Forgot your password?  

Resources for students & teachers

This eBook from the Gutenberg Project consists of approximately 567 pages of information about The Works of Charles and Mary Lamb Volume 2.

And because the human part of it might not press into the heart and inwards of the palace of its adoption, those full-natured angels tended it by turns in the purlieus of the palace, where were shady groves and rivulets, like this green earth from which it came:  so Love, with Voluntary Humility, waited upon the entertainment of the new-adopted.

And myriads of years rolled round (in dreams Time is nothing), and still it kept, and is to keep, perpetual childhood, and is the Tutelar Genius of Childhood upon earth, and still goes lame and lovely.
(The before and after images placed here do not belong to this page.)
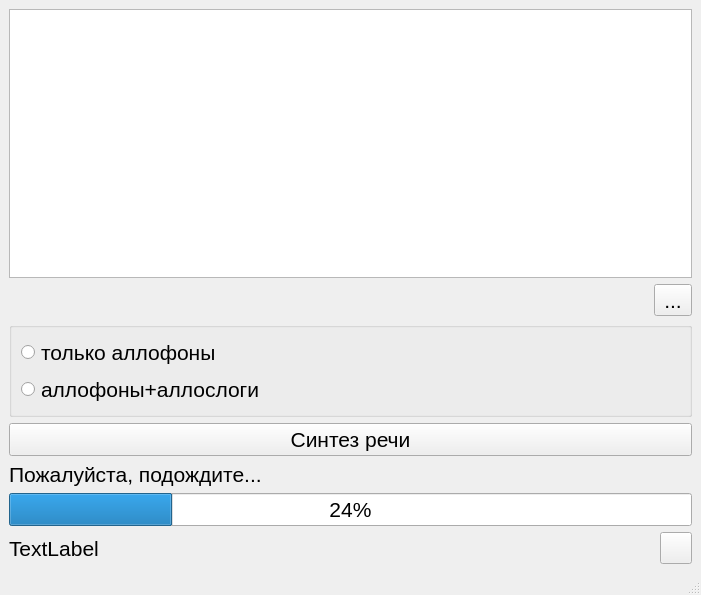
The window that src/TTS/ui/mainwindow.ui (Painted-Black/BMSTU-TTS) describes before a commit, drawn with Qt 5.
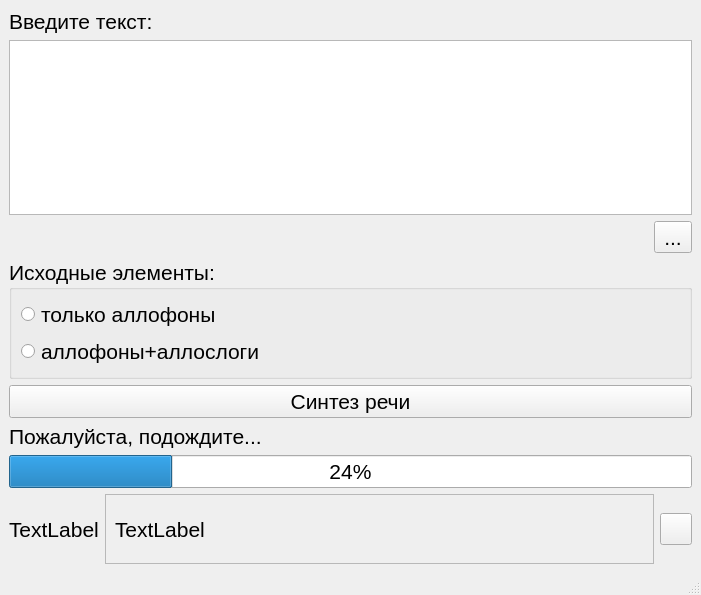
The same window after the commit.

Diff of the .ui file:
```diff
--- a/src/TTS/ui/mainwindow.ui
+++ b/src/TTS/ui/mainwindow.ui
@@ -15,19 +15,19 @@
   </property>
   <widget class="QWidget" name="centralwidget">
    <layout class="QGridLayout" name="gridLayout">
+    <item row="4" column="2">
+     <widget class="QToolButton" name="file_toolButton">
+      <property name="font">
+       <font>
+        <pointsize>16</pointsize>
+       </font>
+      </property>
+      <property name="text">
+       <string>...</string>
+      </property>
+     </widget>
+    </item>
     <item row="6" column="1" colspan="2">
-     <widget class="QLabel" name="wait_label">
-      <property name="font">
-       <font>
-        <pointsize>16</pointsize>
-       </font>
-      </property>
-      <property name="text">
-       <string>Пожалуйста, подождите...</string>
-      </property>
-     </widget>
-    </item>
-    <item row="5" column="1" colspan="2">
      <widget class="QPushButton" name="run_pushButton">
       <property name="font">
        <font>
@@ -39,19 +39,19 @@
       </property>
      </widget>
     </item>
-    <item row="7" column="1" colspan="2">
-     <widget class="QProgressBar" name="progressBar">
+    <item row="0" column="1" colspan="2">
+     <widget class="QLabel" name="label">
       <property name="font">
        <font>
         <pointsize>16</pointsize>
        </font>
       </property>
-      <property name="value">
-       <number>24</number>
+      <property name="text">
+       <string>Введите текст:</string>
       </property>
      </widget>
     </item>
-    <item row="3" column="1">
+    <item row="4" column="1">
      <widget class="QLabel" name="fname_label">
       <property name="font">
        <font>
@@ -63,6 +63,34 @@
       </property>
      </widget>
     </item>
+    <item row="5" column="1" colspan="2">
+     <widget class="QGroupBox" name="groupBox">
+      <property name="font">
+       <font>
+        <pointsize>16</pointsize>
+       </font>
+      </property>
+      <property name="title">
+       <string>Исходные элементы:</string>
+      </property>
+      <layout class="QVBoxLayout" name="verticalLayout">
+       <item>
+        <widget class="QRadioButton" name="radioButton_allophones">
+         <property name="text">
+          <string>только аллофоны</string>
+         </property>
+        </widget>
+       </item>
+       <item>
+        <widget class="QRadioButton" name="radioButton_allosyl">
+         <property name="text">
+          <string>аллофоны+аллослоги</string>
+         </property>
+        </widget>
+       </item>
+      </layout>
+     </widget>
+    </item>
     <item row="9" column="1" colspan="2">
      <layout class="QHBoxLayout" name="horizontalLayout">
       <item>
@@ -78,22 +106,34 @@
        </widget>
       </item>
       <item>
-       <widget class="QLabel" name="file_res_label">
-        <property name="maximumSize">
-         <size>
-          <width>500</width>
-          <height>100</height>
-         </size>
+       <widget class="QScrollArea" name="scrollArea">
+        <property name="widgetResizable">
+         <bool>true</bool>
         </property>
-        <property name="font">
-         <font>
-          <pointsize>12</pointsize>
-          <italic>true</italic>
-         </font>
-        </property>
-        <property name="text">
-         <string/>
-        </property>
+        <widget class="QWidget" name="scrollAreaWidgetContents">
+         <property name="geometry">
+          <rect>
+           <x>0</x>
+           <y>0</y>
+           <width>543</width>
+           <height>68</height>
+          </rect>
+         </property>
+         <layout class="QHBoxLayout" name="horizontalLayout_2">
+          <item>
+           <widget class="QLabel" name="file_res_label">
+            <property name="font">
+             <font>
+              <pointsize>16</pointsize>
+             </font>
+            </property>
+            <property name="text">
+             <string>TextLabel</string>
+            </property>
+           </widget>
+          </item>
+         </layout>
+        </widget>
        </widget>
       </item>
       <item>
@@ -128,19 +168,19 @@
       </item>
      </layout>
     </item>
-    <item row="3" column="2">
-     <widget class="QToolButton" name="file_toolButton">
+    <item row="7" column="1" colspan="2">
+     <widget class="QLabel" name="wait_label">
       <property name="font">
        <font>
         <pointsize>16</pointsize>
        </font>
       </property>
       <property name="text">
-       <string>...</string>
+       <string>Пожалуйста, подождите...</string>
       </property>
      </widget>
     </item>
-    <item row="0" column="1" colspan="2">
+    <item row="1" column="1" colspan="2">
      <widget class="QPlainTextEdit" name="plainTextEdit">
       <property name="font">
        <font>
@@ -149,32 +189,16 @@
       </property>
      </widget>
     </item>
-    <item row="4" column="1" colspan="2">
-     <widget class="QGroupBox" name="groupBox">
+    <item row="8" column="1" colspan="2">
+     <widget class="QProgressBar" name="progressBar">
       <property name="font">
        <font>
         <pointsize>16</pointsize>
        </font>
       </property>
-      <property name="title">
-       <string/>
+      <property name="value">
+       <number>24</number>
       </property>
-      <layout class="QVBoxLayout" name="verticalLayout">
-       <item>
-        <widget class="QRadioButton" name="radioButton_allophones">
-         <property name="text">
-          <string>только аллофоны</string>
-         </property>
-        </widget>
-       </item>
-       <item>
-        <widget class="QRadioButton" name="radioButton_allosyl">
-         <property name="text">
-          <string>аллофоны+аллослоги</string>
-         </property>
-        </widget>
-       </item>
-      </layout>
      </widget>
     </item>
    </layout>
```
By the banks of the river Pison is seen, lone-sitting by the grave of the terrestrial Adah, whom the angel Nadir loved, a Child; but not the same which I saw in heaven.  A mournful hue overcasts its lineaments; nevertheless, a correspondency is between the child by the grave, and that celestial orphan, whom I saw above; and the dimness of the grief upon the heavenly, is as a shadow or emblem of that which stains the beauty of the terrestrial.  And this correspondency is not to be understood but by dreams.

And in the archives of heaven I had grace to read, how that once the angel Nadir, being exiled from his place for mortal passion, upspringing on the wings of parental love (such power had parental love for a moment to suspend the else-irrevocable law) appeared for a brief instant in his station; and, depositing a wondrous Birth, straightway disappeared, and the palaces knew him no more.  And this charge was the self-same Babe, who goeth lame and lovely—­but Adah sleepeth by the river Pison.

A DEATH-BED

IN A LETTER TO R.H.  ESQ.  OF B——­

I called upon you this morning, and found that you were gone to visit a dying friend.  I had been upon a like errand.  Poor N.R. has lain dying now for almost a week; such is the penalty we pay for having enjoyed through life a strong constitution.  Whether he knew me or not, I know not, or whether he saw me through his poor glazed eyes; but the group I saw about him I shall not forget.  Upon the bed, or about it, were assembled his Wife, their two Daughters, and poor deaf Robert, looking doubly stupified.  There they were, and seemed to have been sitting all the week.  I could only reach out a hand to Mrs. R. Speaking was impossible in that mute chamber.  By this time it must be all over with him.  In him I have a loss the world cannot make up.  He was my friend, and my father’s friend, for all the life that I can remember.  I seem to have made foolish friendships since.  Those are the friendships, which outlast a second generation.  Old as I am getting, in his eyes I was still the child he knew me.  To the last he called me Jemmy.  I have none to call me Jemmy now.  He was the last link that bound me to B——.  You are but of yesterday.  In him I seem to have lost the old plainness of manners and singleness of heart.  Lettered he was not; his reading scarcely exceeded

Follow Us on Facebook